■ MATERIAL TO PROCESS:
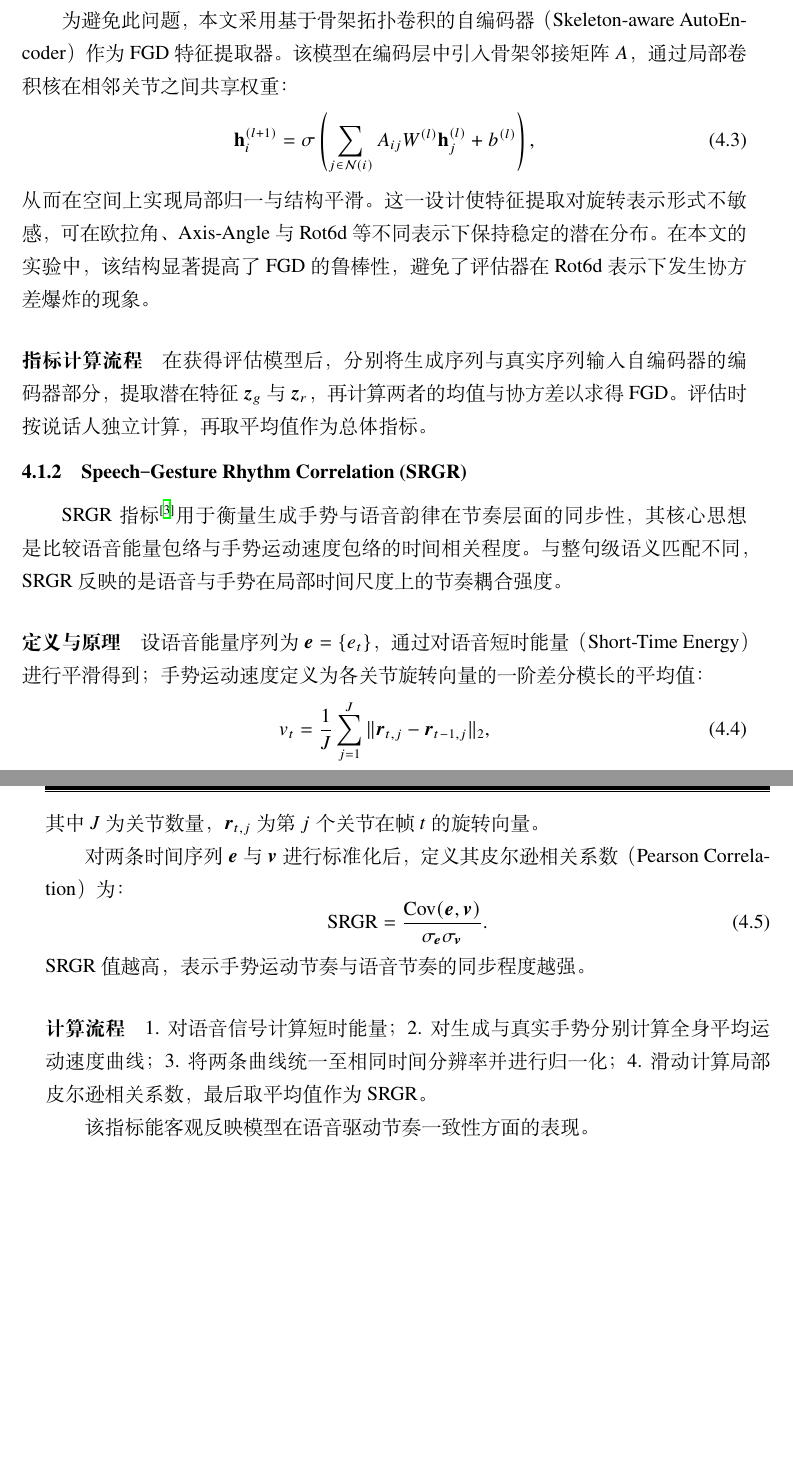
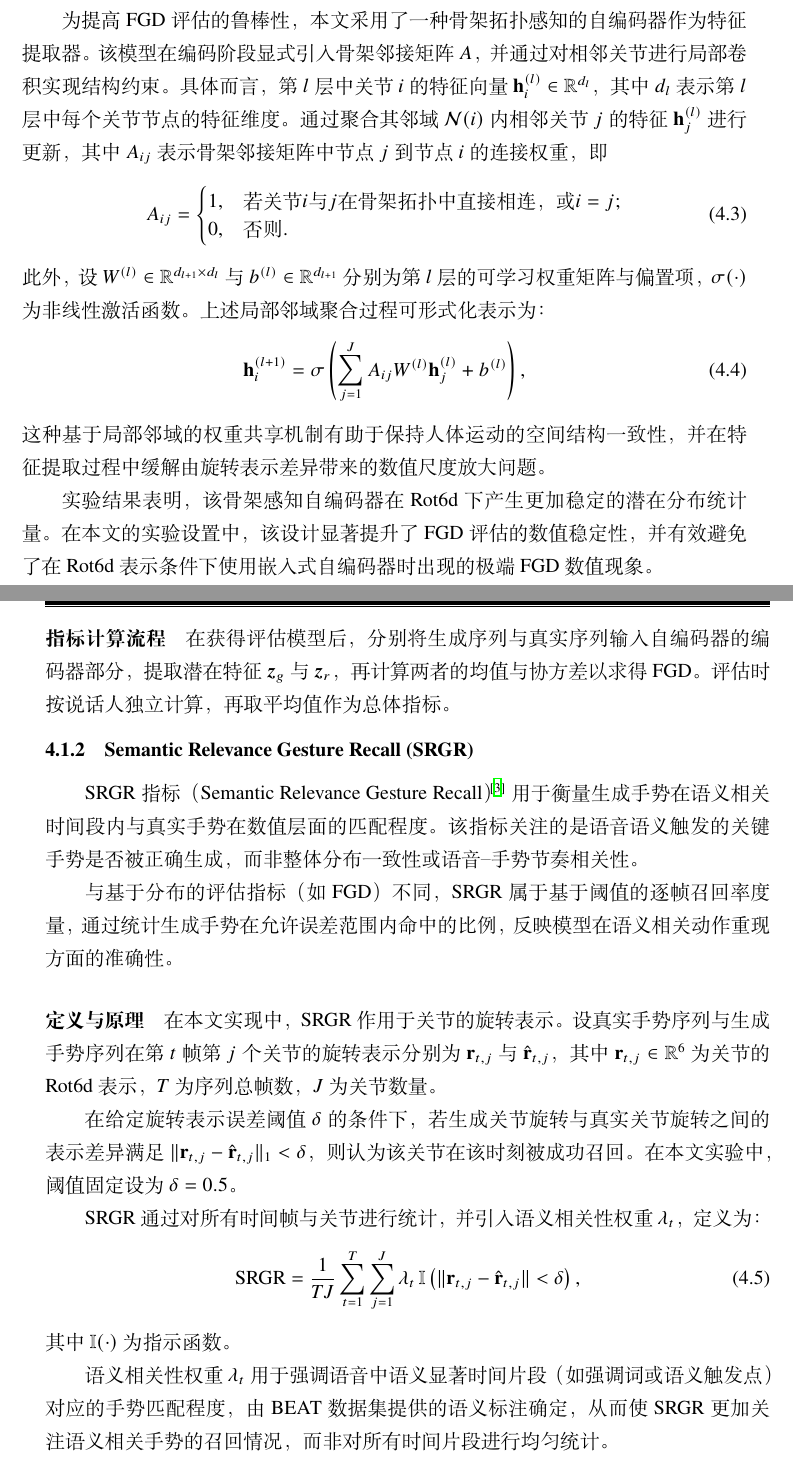
Before and after one commit to bluelaserpointer/SJTUPaper, a LaTeX thesis (main.tex, which reads contents/evaluation.tex): two parts of pages 54 and 55 of 82, joined at a grey line, cut so that both start at the same text, the shorter picture padded with empty space. Compiled offline with XeLaTeX.

Commit message:
修复SRGR的解释错误

```diff
--- a/contents/evaluation.tex
+++ b/contents/evaluation.tex
@@ -50,3 +54,4 @@ $\mathcal{N}(\bm{\mu}_r, \bm{\Sigma}_r)$ 与 $\mathcal{N}(\bm{\mu}_g, \bm{\Sigma
 共训练400轮。
 训练片段步长设为10，以增加样本数量并保持时间连续性。
 
+\paragraph{用于FGD评估的骨架感知自编码器}
@@ -58,4 +58 @@ $\mathcal{N}(\bm{\mu}_r, \bm{\Sigma}_r)$ 与 $\mathcal{N}(\bm{\mu}_g, \bm{\Sigma
 
-为避免此问题，本文采用基于骨架拓扑卷积的自编码器（Skeleton-aware AutoEncoder）作为 FGD 特征提取器。
-该模型在编码层中引入骨架邻接矩阵$A$，
-通过局部卷积核在相邻关节之间共享权重：
@@ -62,49 +63,87 @@ $\mathcal{N}(\bm{\mu}_r, \bm{\Sigma}_r)$ 与 $\mathcal{N}(\bm{\mu}_g, \bm{\Sigma
+从而导致协方差估计条件较差，并引发FGD数值不稳定的问题。
+
+为提高FGD评估的鲁棒性，本文采用了一种骨架拓扑感知的自编码器作为特征提取器。
+该模型在编码阶段显式引入骨架邻接矩阵$A$，并通过对相邻关节进行局部卷积实现结构约束。
+具体而言，第$l$层中关节$i$的特征向量$\mathbf{h}_i^{(l)} \in \mathbb{R}^{d_l}$，
+其中$d_l$表示第$l$层中每个关节节点的特征维度。
+通过聚合其邻域$\mathcal{N}(i)$内相邻关节$j$的特征$\mathbf{h}_j^{(l)}$进行更新，
+其中$A_{ij}$表示骨架邻接矩阵中节点$j$到节点$i$的连接权重，
+即
+\begin{equation}
+A_{ij} =
+\begin{cases}
+1, & \text{若关节}i\text{与}j\text{在骨架拓扑中直接相连，或}i=j; \\
+0, & \text{否则}.
+\end{cases}
+\end{equation}
+此外，设$W^{(l)} \in \mathbb{R}^{d_{l+1}\times d_l}$与$b^{(l)} \in \mathbb{R}^{d_{l+1}}$
+分别为第$l$层的可学习权重矩阵与偏置项，$\sigma(\cdot)$为非线性激活函数。
+上述局部邻域聚合过程可形式化表示为：
 \begin{equation}
 \mathbf{h}_i^{(l+1)} =
 \sigma\left(
-\sum_{j \in \mathcal{N}(i)} A_{ij} W^{(l)} \mathbf{h}_j^{(l)} + b^{(l)}
+\sum_{j=1}^{J} A_{ij} W^{(l)} \mathbf{h}_j^{(l)} + b^{(l)}
 \right),
 \end{equation}
-从而在空间上实现局部归一与结构平滑。
-这一设计使特征提取对旋转表示形式不敏感，
-可在欧拉角、Axis-Angle与Rot6d等不同表示下保持稳定的潜在分布。
-在本文的实验中，该结构显著提高了FGD的鲁棒性，
-避免了评估器在Rot6d表示下发生协方差爆炸的现象。
+这种基于局部邻域的权重共享机制有助于保持人体运动的空间结构一致性，
+并在特征提取过程中缓解由旋转表示差异带来的数值尺度放大问题。
+
+实验结果表明，该骨架感知自编码器在Rot6d下产生更加稳定的潜在分布统计量。
+在本文的实验设置中，该设计显著提升了FGD评估的数值稳定性，
+并有效避免了在Rot6d表示条件下使用嵌入式自编码器时出现的极端FGD数值现象。
 
 \paragraph{指标计算流程}
 在获得评估模型后，
 分别将生成序列与真实序列输入自编码器的编码器部分，
 提取潜在特征$\bm{z}_g$与$\bm{z}_r$，
-再计算两者的均值与协方差以求得 FGD。
+再计算两者的均值与协方差以求得FGD。
 评估时按说话人独立计算，再取平均值作为总体指标。
 
-\subsection{Speech–Gesture Rhythm Correlation (SRGR)}
+\subsection{Semantic Relevance Gesture Recall (SRGR)}
 \label{subsec:srgr}
 
-SRGR指标\cite{beatcamn}用于衡量生成手势与语音韵律在节奏层面的同步性，
-其核心思想是比较语音能量包络与手势运动速度包络的时间相关程度。
-与整句级语义匹配不同，SRGR反映的是语音与手势在局部时间尺度上的节奏耦合强度。
+SRGR 指标（Semantic Relevance Gesture Recall）\cite{beatcamn}
+用于衡量生成手势在语义相关时间段内与真实手势在数值层面的匹配程度。
+该指标关注的是语音语义触发的关键手势是否被正确生成，
+而非整体分布一致性或语音–手势节奏相关性。
+
+与基于分布的评估指标（如 FGD）不同，
+SRGR 属于基于阈值的逐帧召回率度量，
+通过统计生成手势在允许误差范围内命中的比例，
+反映模型在语义相关动作重现方面的准确性。
 
 \paragraph{定义与原理}
-设语音能量序列为$\bm{e} = \{ e_t \}$，
-通过对语音短时能量（Short-Time Energy）进行平滑得到；
-手势运动速度定义为各关节旋转向量的一阶差分模长的平均值：
+在本文实现中，SRGR 作用于关节的旋转表示。
+设真实手势序列与生成手势序列在第 $t$ 帧第 $j$ 个关节的旋转表示
+分别为 $\mathbf{r}_{t,j}$ 与 $\hat{\mathbf{r}}_{t,j}$，
+其中 $\mathbf{r}_{t,j} \in \mathbb{R}^{6}$ 为关节的 Rot6d 表示，
+$T$ 为序列总帧数，$J$ 为关节数量。
+
+在给定旋转表示误差阈值 $\delta$ 的条件下，
+若生成关节旋转与真实关节旋转之间的表示差异满足
+$\|\mathbf{r}_{t,j} - \hat{\mathbf{r}}_{t,j}\|_1 < \delta$，
+则认为该关节在该时刻被成功召回。
+在本文实验中，阈值固定设为 $\delta = 0.5$。
+
+SRGR通过对所有时间帧与关节进行统计，
+并引入语义相关性权重 $\lambda_t$，
+定义为：
 \begin{equation}
-v_t = \frac{1}{J}\sum_{j=1}^{J} \|\bm{r}_{t,j} - \bm{r}_{t-1,j}\|_2,
+\mathrm{SRGR} =
+\frac{1}{T J}
+\sum_{t=1}^{T}
+\sum_{j=1}^{J}
+\lambda_t \,
+\mathbb{I}
+\left(
+\|\mathbf{r}_{t,j} - \hat{\mathbf{r}}_{t,j}\| < \delta
+\right),
 \end{equation}
-其中$J$为关节数量，$\bm{r}_{t,j}$为第$j$个关节在帧$t$的旋转向量。
+其中 $\mathbb{I}(\cdot)$ 为指示函数。
 
-对两条时间序列$\bm{e}$与$\bm{v}$进行标准化后，
-定义其皮尔逊相关系数（Pearson Correlation）为：
-\begin{equation}
-\mathrm{SRGR} = \frac{\mathrm{Cov}(\bm{e}, \bm{v})}{\sigma_{\bm{e}}\sigma_{\bm{v}}}.
-\end{equation}
-SRGR值越高，表示手势运动节奏与语音节奏的同步程度越强。
+语义相关性权重 $\lambda_t$ 用于强调语音中语义显著时间片段
+（如强调词或语义触发点）对应的手势匹配程度，由 BEAT 数据集提供的语义标注确定，
+从而使 SRGR 更加关注语义相关手势的召回情况，
+而非对所有时间片段进行均匀统计。
 
 \paragraph{计算流程}
-1. 对语音信号计算短时能量；
-2. 对生成与真实手势分别计算全身平均运动速度曲线；
-3. 将两条曲线统一至相同时间分辨率并进行归一化；
-4. 滑动计算局部皮尔逊相关系数，最后取平均值作为SRGR。
-
-该指标能客观反映模型在语音驱动节奏一致性方面的表现。
```
Also changed, not shown: contents/method.tex (+3 -3 lines), refs.bib (+19 -1 lines), out/main.bbl, out/main.pdf, contents/evaluation.tex (146 more changed lines), 9 other files.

■ PROMPT:
Search the data above for the string "equation". Report every line where it is found.

■ EXERCISE OUTPUT:
+\begin{equation}
+\end{equation}
 \begin{equation}
 \end{equation}
 \begin{equation}
 \end{equation}
-\begin{equation}
-\end{equation}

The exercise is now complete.